Why are Chinese households so much better at saving money than their American counterparts?
Forget about shame and guilt. Don’t worry about your credit score. If you owe way more than your home is worth, simply stop paying the mortgage and don’t feel bad about it, suggests a University of Arizona professor.
Best Buy, Wal-Mart, Target, and all the usual suspects down at the mall are hardly the only businesses trying to grab consumers’ attention this weekend.
This Saturday, November 28, Ace Hardware will give customers 50% off any one item that costs under $30. A coupon is required. Print it here.
The biggest shopping day of the year is not only about snagging discounted toys and plasma HDTVs at the mall. Car dealers and online banks also want in on the action.
The popular “prosperity gospel” preached to the adoring masses is being blamed for putting a lot of believers deeply into debt that they’ll likely never pay off. Guess they just aren’t good enough Christians.
The Obama administration is looking very closely into the possibility of a program that would cover a big chunk of the cost to weatherize your home—meaning you’d save money right away on getting an energy audit and on projects like sealing windows and adding insulation, and you’d save down the line because those projects will make it …

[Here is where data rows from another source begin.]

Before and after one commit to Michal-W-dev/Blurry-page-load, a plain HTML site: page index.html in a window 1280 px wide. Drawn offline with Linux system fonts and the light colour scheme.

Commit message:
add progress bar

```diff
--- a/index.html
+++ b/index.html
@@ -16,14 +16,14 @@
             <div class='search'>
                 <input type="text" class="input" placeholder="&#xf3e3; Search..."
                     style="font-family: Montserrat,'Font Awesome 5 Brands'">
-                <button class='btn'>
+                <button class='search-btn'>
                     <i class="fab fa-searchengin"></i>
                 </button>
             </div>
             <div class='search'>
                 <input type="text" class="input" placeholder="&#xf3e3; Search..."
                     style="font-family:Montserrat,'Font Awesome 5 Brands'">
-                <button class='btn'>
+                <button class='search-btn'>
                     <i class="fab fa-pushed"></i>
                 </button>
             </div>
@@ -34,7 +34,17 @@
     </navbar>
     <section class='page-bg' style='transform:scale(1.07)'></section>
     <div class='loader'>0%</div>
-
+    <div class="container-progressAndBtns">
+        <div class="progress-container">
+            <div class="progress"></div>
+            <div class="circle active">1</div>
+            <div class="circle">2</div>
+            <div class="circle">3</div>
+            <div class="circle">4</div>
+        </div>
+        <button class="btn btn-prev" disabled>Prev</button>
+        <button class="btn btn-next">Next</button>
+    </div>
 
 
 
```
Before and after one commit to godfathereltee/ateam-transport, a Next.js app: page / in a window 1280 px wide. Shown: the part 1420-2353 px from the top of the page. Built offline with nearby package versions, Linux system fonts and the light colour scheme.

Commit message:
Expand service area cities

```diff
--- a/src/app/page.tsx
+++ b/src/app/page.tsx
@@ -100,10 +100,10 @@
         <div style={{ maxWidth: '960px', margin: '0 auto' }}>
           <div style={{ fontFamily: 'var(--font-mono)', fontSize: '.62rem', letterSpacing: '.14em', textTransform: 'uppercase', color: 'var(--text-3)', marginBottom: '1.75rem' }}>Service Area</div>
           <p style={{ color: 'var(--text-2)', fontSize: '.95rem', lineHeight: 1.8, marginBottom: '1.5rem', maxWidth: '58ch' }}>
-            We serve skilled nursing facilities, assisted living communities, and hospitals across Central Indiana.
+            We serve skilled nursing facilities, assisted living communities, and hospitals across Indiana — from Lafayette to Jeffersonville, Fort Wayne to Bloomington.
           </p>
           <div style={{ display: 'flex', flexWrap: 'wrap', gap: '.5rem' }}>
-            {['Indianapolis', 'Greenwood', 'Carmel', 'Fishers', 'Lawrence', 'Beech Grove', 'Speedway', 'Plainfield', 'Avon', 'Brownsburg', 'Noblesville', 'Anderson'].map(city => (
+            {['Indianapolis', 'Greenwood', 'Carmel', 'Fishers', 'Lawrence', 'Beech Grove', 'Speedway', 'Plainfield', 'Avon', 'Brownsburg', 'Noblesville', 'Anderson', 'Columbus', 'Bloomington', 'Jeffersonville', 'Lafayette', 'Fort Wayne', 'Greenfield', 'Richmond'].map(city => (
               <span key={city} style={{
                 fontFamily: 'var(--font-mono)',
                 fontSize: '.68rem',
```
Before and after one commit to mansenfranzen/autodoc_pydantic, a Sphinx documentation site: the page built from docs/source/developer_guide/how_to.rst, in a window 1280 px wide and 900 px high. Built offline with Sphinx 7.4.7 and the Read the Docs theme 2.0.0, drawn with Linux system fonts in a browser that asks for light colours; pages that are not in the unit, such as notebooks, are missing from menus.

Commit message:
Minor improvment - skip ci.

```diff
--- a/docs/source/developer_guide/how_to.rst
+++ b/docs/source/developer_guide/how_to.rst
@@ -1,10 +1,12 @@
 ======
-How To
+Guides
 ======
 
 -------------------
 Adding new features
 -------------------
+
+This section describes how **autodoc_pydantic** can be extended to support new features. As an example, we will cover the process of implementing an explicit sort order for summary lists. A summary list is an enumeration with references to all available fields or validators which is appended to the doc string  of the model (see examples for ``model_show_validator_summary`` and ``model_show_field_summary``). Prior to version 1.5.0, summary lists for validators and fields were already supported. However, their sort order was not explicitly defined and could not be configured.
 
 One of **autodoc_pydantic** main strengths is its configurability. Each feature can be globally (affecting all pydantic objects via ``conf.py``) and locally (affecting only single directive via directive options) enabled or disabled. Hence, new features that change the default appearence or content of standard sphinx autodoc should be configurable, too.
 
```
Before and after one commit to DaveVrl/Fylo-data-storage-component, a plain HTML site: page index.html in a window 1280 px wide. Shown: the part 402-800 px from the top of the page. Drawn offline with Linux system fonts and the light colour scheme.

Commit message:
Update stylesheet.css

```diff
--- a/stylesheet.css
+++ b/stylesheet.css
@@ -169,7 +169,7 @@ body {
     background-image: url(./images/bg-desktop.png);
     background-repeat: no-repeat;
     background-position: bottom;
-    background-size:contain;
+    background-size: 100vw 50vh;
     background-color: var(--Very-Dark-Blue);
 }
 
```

The competition is, um … heating up? Around the country, anti-consumer websites and community forums are hosting “no heat” challenges. The winners—who win bragging rights, perhaps a trophy, certainly lower utility bills—are the households that leave their heat in the off position the longest.